** What this task involves **
Go through the records and show each line where the word "system" occurs.

━━━━━━━━━━━━━━━━━━━━

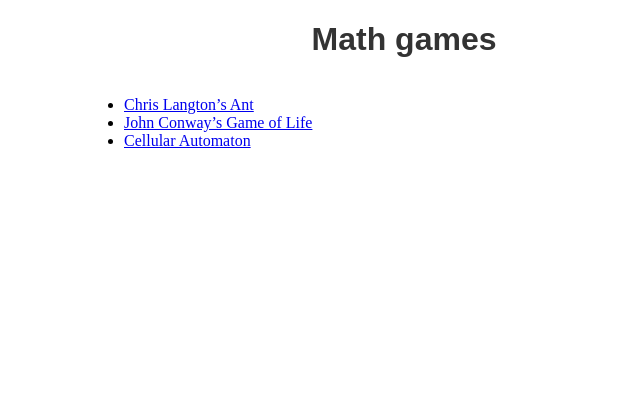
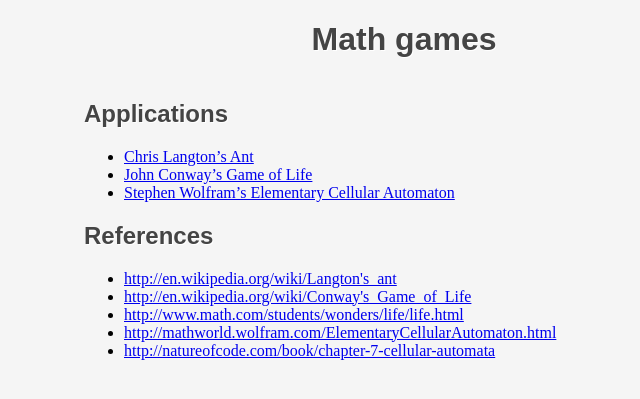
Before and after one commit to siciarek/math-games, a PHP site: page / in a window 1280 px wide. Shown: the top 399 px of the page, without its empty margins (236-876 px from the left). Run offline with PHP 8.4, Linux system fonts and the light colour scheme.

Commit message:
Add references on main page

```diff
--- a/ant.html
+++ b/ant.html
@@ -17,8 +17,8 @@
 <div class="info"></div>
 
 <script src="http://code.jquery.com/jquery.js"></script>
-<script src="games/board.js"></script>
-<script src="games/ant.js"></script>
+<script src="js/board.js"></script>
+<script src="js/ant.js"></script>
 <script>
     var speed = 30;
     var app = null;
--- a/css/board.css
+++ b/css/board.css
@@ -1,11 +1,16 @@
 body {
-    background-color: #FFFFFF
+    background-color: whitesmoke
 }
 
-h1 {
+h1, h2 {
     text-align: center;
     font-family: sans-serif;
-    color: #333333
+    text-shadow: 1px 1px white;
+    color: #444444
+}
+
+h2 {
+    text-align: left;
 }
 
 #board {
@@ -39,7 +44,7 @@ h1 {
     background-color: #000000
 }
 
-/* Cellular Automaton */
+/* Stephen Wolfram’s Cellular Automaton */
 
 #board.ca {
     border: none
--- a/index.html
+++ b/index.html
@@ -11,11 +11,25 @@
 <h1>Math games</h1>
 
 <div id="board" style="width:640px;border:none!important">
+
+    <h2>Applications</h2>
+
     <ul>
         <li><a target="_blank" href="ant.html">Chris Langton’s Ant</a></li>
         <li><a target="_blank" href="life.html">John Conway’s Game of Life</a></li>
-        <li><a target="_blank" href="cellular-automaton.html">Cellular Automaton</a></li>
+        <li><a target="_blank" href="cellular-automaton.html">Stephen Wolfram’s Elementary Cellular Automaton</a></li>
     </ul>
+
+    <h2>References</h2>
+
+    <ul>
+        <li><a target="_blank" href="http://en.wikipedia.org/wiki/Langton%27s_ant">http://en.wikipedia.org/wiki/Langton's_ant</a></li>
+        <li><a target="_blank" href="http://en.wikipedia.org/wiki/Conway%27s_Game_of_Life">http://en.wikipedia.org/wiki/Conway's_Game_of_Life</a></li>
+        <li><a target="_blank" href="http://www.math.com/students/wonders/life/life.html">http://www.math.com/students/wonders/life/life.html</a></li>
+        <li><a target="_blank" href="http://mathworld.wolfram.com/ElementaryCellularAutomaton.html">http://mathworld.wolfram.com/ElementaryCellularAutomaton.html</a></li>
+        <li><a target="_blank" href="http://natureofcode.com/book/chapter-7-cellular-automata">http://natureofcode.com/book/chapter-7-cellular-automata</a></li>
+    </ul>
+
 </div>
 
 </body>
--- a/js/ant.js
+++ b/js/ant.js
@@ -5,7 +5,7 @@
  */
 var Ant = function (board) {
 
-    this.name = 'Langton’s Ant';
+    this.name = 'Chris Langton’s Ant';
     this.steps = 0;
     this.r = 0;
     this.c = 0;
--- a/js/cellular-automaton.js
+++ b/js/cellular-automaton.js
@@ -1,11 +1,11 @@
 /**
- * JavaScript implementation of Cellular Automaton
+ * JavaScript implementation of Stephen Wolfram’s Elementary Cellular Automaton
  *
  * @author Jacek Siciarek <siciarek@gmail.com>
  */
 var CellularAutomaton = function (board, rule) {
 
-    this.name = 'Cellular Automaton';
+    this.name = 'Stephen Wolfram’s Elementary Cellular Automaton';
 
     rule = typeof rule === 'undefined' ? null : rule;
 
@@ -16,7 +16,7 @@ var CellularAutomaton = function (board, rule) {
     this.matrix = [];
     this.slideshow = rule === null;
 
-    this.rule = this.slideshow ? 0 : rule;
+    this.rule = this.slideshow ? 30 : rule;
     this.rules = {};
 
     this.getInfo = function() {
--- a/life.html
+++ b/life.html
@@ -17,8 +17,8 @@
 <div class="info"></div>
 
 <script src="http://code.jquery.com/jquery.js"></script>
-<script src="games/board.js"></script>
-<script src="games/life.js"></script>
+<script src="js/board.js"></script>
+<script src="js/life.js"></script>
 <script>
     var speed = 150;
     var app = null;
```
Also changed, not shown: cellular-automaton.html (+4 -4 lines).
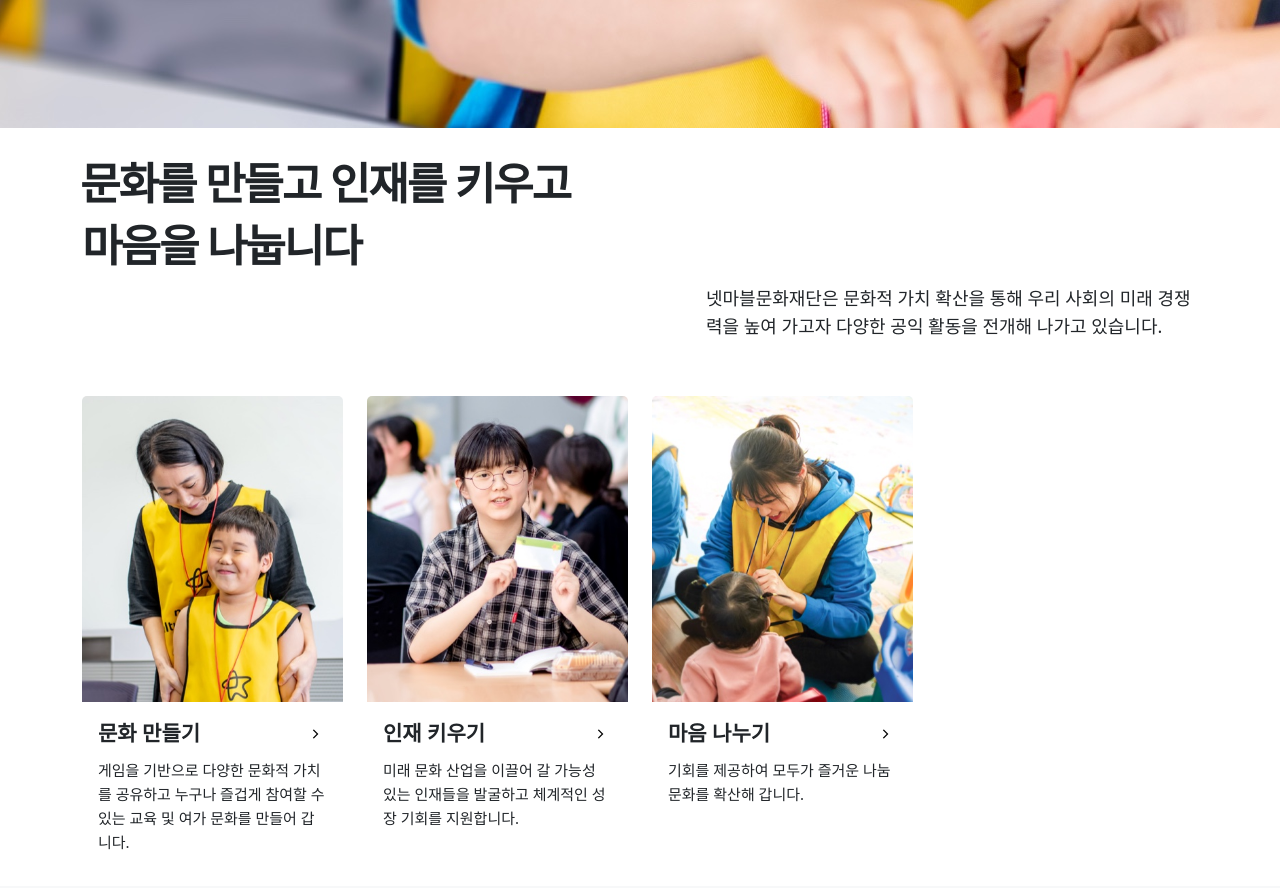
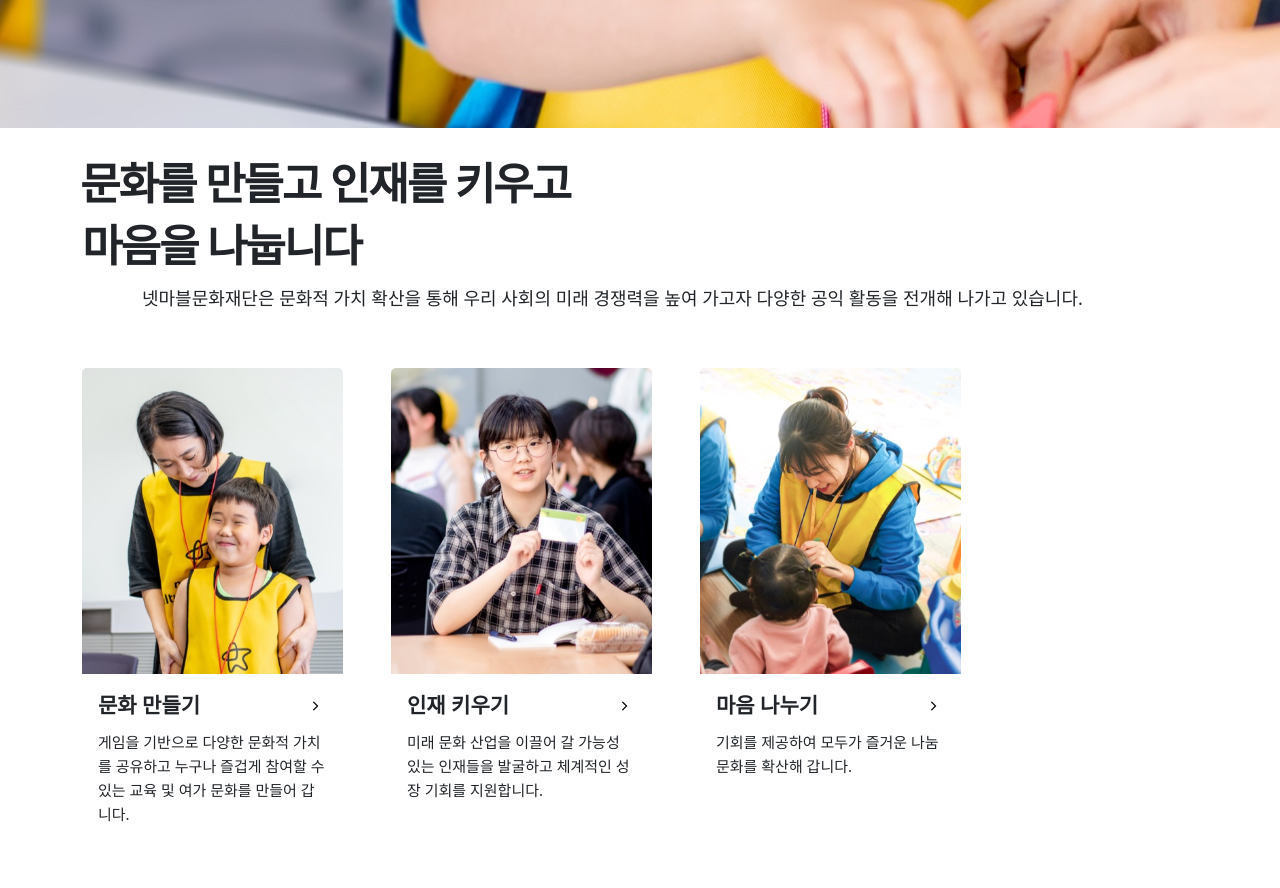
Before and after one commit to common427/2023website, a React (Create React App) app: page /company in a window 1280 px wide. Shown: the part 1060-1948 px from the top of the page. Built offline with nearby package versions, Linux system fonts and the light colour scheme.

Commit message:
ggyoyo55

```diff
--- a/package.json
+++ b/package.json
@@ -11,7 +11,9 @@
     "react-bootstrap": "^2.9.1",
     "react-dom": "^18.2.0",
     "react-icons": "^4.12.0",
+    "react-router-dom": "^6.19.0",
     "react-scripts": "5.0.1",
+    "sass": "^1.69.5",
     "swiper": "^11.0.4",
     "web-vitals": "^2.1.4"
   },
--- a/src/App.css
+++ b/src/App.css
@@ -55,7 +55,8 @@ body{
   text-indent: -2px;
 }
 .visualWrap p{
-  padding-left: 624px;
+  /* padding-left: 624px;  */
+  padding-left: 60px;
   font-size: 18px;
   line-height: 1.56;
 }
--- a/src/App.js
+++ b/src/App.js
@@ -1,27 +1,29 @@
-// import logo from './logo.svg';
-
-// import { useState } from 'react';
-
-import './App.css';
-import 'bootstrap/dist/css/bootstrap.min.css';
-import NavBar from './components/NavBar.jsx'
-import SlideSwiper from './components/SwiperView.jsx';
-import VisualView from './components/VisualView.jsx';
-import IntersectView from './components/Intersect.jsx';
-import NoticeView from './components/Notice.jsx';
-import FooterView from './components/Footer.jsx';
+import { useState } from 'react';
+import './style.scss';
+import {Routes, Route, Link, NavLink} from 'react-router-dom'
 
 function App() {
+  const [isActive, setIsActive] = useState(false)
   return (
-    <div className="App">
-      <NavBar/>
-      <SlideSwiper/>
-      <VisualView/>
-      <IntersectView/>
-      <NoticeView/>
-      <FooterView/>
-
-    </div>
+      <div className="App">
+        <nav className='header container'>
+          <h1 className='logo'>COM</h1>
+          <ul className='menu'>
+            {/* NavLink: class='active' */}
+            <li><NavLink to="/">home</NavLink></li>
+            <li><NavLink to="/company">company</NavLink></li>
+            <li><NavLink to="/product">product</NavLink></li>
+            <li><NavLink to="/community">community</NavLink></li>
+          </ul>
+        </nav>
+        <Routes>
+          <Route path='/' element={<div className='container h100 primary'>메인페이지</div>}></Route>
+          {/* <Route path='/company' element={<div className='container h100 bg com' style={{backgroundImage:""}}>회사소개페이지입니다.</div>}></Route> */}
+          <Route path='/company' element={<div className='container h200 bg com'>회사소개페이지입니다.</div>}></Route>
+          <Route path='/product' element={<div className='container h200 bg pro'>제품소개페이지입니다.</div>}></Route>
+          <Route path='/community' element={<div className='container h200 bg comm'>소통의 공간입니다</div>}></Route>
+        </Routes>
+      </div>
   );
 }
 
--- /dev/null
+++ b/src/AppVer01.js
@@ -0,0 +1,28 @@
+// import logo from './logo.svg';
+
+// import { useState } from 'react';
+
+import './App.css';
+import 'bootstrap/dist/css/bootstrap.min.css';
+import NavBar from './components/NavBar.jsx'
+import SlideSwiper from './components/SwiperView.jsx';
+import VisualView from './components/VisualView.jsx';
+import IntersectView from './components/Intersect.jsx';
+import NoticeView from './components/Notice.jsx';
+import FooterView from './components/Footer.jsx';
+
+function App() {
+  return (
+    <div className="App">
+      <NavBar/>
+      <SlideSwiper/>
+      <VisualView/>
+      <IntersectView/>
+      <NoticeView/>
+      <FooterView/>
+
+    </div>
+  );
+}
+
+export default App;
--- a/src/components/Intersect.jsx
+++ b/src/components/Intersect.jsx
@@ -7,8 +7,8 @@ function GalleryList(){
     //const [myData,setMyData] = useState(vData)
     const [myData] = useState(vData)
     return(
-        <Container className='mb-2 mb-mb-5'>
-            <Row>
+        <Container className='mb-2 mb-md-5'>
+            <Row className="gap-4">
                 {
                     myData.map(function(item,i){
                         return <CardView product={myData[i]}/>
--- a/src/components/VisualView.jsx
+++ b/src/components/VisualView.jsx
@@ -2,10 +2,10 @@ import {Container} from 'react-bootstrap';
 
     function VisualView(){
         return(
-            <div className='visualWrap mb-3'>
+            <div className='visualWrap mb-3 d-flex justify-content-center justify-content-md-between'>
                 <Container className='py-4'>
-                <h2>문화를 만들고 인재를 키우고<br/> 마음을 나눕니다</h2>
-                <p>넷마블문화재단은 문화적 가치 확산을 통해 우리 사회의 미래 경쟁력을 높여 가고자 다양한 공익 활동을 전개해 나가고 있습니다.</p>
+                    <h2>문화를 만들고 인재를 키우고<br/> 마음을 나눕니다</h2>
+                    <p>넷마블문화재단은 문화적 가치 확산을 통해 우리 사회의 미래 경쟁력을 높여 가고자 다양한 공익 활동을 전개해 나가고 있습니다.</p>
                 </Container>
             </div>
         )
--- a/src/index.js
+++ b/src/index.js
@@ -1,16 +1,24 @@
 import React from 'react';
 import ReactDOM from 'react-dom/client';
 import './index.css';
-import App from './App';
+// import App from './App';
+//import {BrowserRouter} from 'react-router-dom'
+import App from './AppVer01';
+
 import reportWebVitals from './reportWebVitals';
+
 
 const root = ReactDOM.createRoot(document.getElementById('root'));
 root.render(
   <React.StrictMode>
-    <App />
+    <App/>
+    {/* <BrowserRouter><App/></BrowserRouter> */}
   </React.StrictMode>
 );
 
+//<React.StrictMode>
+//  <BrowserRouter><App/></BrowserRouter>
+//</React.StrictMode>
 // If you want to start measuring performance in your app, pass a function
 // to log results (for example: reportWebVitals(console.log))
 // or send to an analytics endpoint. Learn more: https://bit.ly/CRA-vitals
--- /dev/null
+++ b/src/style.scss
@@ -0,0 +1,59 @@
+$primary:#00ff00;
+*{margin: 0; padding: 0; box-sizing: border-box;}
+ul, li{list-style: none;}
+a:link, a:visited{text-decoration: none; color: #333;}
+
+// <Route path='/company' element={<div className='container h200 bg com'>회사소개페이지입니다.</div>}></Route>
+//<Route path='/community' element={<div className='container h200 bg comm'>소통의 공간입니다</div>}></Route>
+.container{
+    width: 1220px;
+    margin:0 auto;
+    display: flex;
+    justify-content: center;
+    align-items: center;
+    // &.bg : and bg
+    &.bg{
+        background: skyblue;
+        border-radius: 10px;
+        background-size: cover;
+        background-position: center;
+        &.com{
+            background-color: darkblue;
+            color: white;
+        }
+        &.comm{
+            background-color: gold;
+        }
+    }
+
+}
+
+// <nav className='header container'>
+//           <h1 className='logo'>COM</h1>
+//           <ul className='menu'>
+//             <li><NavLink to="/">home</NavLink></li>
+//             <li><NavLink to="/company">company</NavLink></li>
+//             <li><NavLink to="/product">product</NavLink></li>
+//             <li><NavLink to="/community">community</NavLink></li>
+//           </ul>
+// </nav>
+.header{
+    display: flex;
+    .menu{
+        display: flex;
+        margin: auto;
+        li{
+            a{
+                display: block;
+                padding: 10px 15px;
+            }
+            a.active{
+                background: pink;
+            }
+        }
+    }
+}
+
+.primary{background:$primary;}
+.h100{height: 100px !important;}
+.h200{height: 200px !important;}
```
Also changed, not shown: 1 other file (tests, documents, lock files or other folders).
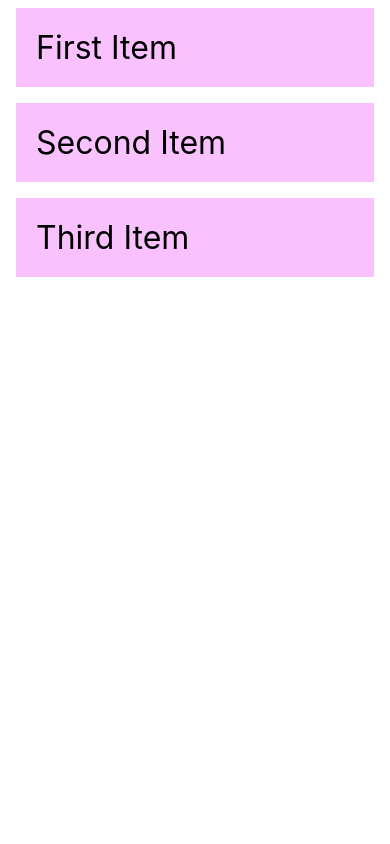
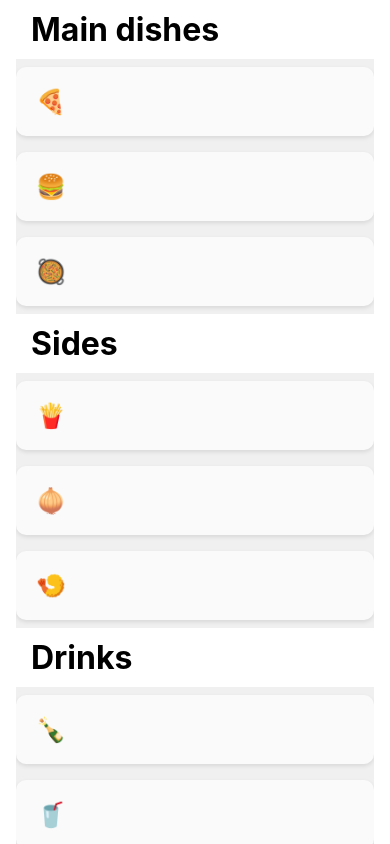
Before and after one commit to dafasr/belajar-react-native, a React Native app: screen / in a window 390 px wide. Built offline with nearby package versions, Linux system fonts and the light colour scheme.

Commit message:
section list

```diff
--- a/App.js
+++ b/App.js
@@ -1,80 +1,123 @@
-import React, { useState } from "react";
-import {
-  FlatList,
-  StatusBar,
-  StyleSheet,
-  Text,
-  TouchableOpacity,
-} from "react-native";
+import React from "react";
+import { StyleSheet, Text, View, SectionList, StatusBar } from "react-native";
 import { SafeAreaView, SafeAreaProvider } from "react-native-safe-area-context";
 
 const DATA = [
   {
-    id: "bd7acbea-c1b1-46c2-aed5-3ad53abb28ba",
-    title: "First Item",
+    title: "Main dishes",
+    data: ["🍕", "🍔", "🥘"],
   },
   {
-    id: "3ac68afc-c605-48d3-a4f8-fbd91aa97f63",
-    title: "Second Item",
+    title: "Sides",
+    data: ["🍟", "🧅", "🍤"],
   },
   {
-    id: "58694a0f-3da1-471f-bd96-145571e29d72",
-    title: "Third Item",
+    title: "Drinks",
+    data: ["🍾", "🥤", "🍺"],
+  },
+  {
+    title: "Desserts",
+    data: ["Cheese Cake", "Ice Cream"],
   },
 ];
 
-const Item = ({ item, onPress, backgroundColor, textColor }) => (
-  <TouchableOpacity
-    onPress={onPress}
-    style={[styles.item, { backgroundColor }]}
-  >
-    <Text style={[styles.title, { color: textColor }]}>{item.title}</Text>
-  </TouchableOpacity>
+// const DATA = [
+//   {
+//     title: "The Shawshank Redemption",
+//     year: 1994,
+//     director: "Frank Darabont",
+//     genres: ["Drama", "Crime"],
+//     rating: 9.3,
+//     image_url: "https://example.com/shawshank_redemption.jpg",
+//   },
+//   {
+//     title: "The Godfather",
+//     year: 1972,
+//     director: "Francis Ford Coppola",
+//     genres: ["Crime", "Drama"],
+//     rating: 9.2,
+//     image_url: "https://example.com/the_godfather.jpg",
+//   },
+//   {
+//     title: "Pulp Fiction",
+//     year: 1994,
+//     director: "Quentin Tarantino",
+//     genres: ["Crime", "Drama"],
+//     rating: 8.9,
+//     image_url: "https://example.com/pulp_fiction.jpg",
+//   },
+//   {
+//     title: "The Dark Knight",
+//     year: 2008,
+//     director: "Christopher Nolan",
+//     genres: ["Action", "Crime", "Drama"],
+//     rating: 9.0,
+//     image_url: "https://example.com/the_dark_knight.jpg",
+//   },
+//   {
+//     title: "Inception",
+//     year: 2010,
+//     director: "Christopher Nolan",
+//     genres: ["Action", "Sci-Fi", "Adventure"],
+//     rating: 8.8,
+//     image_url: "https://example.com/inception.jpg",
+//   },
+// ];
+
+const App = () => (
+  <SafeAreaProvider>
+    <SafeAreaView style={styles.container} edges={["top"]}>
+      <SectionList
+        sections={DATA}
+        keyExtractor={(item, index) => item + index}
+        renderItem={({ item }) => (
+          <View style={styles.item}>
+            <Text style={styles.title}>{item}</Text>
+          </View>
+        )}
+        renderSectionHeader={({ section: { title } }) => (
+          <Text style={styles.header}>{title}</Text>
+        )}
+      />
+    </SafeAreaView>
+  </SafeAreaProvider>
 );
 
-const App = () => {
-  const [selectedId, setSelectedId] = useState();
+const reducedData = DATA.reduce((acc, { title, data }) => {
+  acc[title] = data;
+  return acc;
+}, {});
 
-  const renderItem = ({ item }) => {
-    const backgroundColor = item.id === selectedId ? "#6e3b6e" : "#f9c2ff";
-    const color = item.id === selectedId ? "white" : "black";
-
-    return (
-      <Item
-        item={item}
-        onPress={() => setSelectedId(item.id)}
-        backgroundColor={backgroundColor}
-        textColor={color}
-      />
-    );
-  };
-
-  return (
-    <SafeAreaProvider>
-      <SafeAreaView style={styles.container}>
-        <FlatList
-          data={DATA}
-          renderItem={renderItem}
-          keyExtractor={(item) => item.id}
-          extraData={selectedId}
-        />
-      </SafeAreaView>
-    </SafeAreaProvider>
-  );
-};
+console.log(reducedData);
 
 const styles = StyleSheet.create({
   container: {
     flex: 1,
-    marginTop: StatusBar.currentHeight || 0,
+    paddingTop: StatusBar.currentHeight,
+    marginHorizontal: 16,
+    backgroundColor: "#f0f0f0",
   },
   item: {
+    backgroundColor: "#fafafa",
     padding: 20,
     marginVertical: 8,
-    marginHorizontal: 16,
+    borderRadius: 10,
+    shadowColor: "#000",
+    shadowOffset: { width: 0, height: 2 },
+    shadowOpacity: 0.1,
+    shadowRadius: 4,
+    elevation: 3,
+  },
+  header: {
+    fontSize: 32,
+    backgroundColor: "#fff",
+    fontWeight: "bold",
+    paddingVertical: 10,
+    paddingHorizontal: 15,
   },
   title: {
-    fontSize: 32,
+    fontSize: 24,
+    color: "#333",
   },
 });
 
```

━━━━━━━━━━━━━━━━━━━━

** Written answer **
Before and after one commit to siciarek/math-games, a PHP site: page / in a window 1280 px wide. Shown: the top 399 px of the page, without its empty margins (236-876 px from the left). Run offline with PHP 8.4, Linux system fonts and the light colour scheme.
Before and after one commit to common427/2023website, a React (Create React App) app: page /company in a window 1280 px wide. Shown: the part 1060-1948 px from the top of the page. Built offline with nearby package versions, Linux system fonts and the light colour scheme.
Before and after one commit to dafasr/belajar-react-native, a React Native app: screen / in a window 390 px wide. Built offline with nearby package versions, Linux system fonts and the light colour scheme.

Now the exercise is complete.